Web document revisions:
____

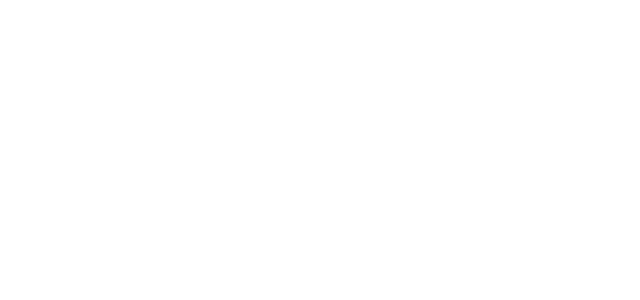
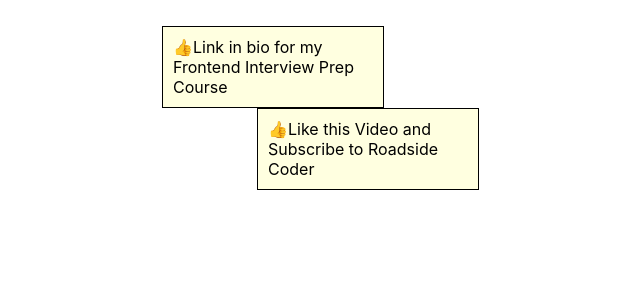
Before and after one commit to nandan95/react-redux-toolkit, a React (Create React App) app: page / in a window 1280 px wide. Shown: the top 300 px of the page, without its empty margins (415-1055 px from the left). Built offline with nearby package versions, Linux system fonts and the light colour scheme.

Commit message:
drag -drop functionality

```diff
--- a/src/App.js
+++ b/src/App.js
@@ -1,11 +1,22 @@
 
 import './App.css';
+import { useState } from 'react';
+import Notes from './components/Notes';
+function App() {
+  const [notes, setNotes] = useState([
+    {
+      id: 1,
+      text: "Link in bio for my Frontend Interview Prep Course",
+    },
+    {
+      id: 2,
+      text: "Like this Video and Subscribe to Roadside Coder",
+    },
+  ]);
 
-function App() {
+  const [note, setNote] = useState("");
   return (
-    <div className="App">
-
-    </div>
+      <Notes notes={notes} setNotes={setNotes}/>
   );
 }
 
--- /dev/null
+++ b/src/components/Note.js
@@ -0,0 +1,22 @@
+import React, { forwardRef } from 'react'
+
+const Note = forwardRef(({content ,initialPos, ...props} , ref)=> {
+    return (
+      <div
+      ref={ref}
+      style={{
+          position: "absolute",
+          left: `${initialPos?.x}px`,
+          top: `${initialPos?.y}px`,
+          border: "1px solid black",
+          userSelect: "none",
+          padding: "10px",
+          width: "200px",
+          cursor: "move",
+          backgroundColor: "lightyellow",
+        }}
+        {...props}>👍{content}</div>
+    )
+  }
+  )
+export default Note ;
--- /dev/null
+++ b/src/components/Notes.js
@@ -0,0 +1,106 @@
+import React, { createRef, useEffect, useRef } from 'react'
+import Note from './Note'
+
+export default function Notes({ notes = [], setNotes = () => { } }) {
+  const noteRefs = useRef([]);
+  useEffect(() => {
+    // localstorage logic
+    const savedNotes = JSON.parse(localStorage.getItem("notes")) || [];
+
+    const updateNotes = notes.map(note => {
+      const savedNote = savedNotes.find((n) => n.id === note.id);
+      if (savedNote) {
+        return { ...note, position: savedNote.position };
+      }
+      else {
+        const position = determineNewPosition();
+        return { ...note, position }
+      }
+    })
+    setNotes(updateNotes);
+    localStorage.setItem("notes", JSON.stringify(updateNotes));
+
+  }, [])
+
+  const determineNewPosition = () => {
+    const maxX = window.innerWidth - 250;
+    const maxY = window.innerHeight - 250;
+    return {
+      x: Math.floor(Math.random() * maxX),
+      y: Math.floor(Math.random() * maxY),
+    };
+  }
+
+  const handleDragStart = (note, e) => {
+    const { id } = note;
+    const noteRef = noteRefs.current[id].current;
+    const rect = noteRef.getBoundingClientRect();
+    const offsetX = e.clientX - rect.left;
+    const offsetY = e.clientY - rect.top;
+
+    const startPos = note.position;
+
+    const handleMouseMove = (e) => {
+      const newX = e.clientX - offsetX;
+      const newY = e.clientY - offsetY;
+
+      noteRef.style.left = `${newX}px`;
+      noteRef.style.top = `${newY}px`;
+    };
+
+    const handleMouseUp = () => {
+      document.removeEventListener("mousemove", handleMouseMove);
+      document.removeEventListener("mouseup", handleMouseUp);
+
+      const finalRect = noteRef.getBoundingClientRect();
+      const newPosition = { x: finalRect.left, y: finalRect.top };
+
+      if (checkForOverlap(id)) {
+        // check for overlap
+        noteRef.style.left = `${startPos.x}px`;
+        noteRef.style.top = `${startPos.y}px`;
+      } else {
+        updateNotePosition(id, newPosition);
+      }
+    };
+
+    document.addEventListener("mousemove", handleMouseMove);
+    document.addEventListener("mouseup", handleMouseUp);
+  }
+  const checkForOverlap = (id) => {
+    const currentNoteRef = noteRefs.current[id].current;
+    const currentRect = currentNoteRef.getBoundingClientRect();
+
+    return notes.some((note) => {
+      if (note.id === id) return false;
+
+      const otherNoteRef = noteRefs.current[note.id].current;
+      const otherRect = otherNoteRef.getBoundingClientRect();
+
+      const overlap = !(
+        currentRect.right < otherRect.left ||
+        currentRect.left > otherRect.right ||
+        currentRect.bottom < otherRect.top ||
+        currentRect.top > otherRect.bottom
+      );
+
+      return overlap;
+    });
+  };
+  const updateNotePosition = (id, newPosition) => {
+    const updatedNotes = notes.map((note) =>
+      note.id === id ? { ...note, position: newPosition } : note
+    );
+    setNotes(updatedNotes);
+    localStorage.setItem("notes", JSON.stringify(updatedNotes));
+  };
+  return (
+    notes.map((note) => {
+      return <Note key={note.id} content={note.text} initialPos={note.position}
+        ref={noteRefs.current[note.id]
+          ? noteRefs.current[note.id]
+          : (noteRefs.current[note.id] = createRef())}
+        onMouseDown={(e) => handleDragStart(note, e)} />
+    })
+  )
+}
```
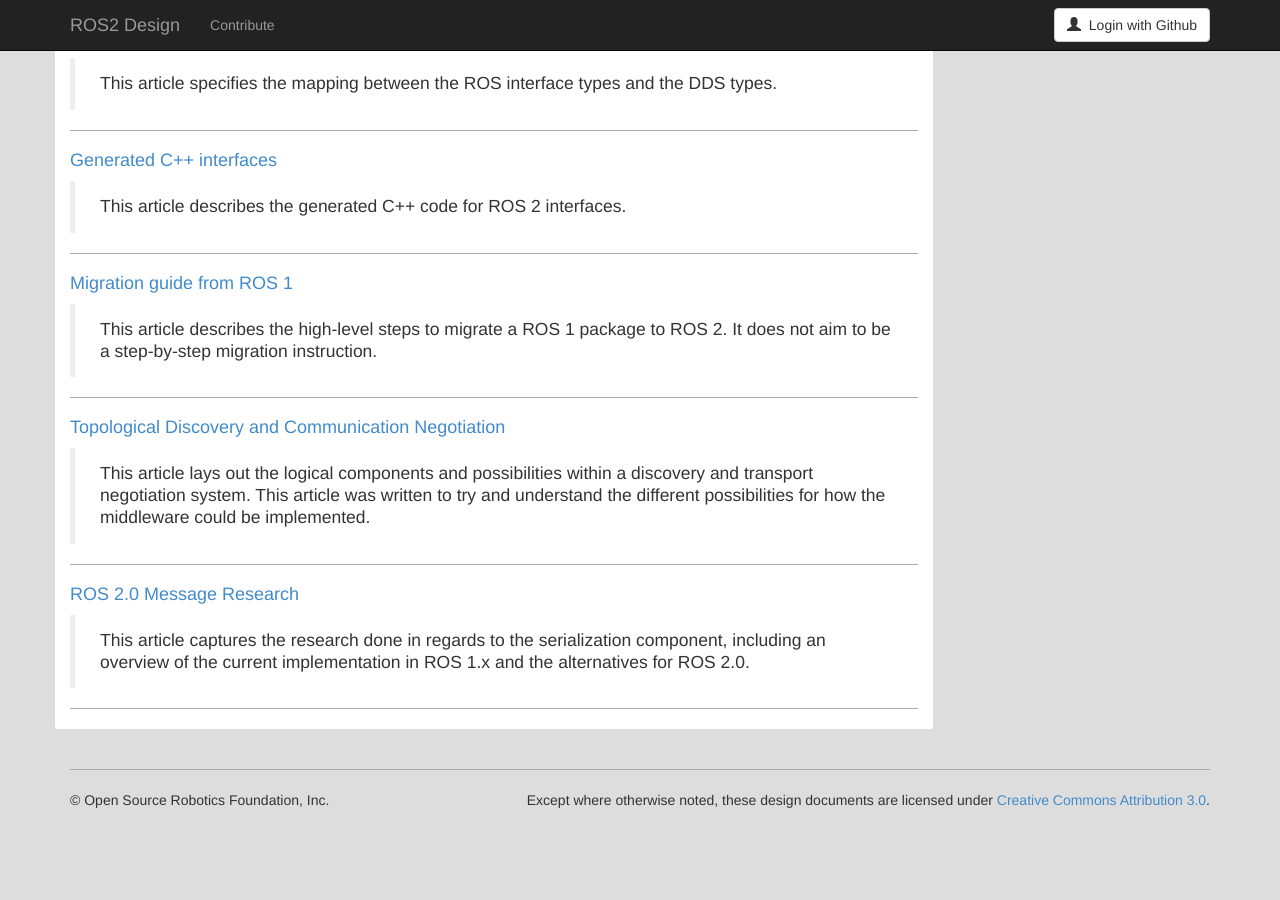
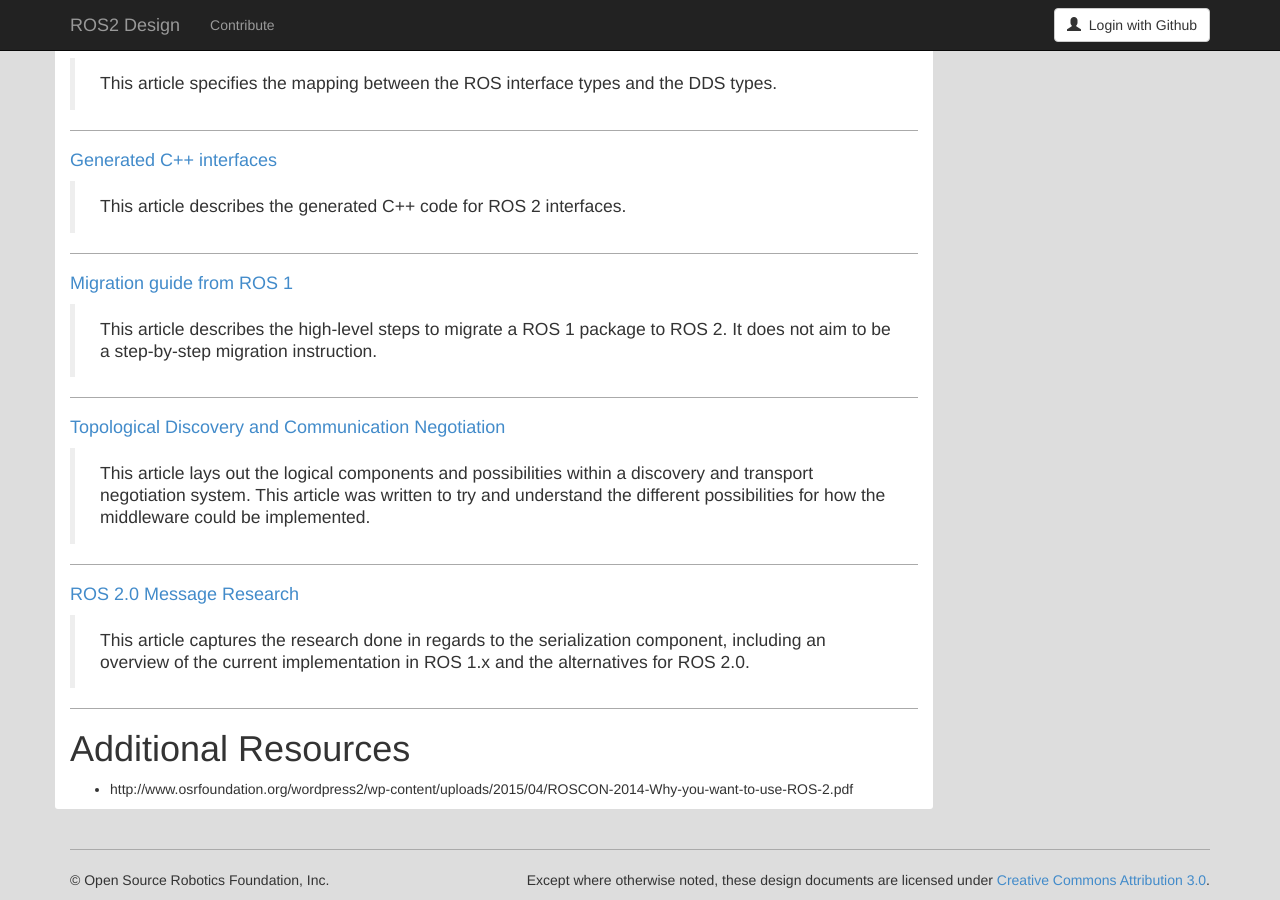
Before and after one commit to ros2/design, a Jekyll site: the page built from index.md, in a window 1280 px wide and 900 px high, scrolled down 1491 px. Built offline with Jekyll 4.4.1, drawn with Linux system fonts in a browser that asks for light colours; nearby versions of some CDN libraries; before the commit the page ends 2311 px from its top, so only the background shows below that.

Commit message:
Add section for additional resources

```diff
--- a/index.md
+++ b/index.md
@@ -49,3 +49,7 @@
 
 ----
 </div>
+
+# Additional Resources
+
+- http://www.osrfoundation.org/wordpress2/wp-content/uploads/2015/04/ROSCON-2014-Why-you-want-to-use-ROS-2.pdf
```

____

EXERCISE BRIEF:
For each line above that includes the word "otherRect", make a copy of that line.

PROBLEM SOLUTION:
+      const otherRect = otherNoteRef.getBoundingClientRect();
+        currentRect.right < otherRect.left ||
+        currentRect.left > otherRect.right ||
+        currentRect.bottom < otherRect.top ||
+        currentRect.top > otherRect.bottom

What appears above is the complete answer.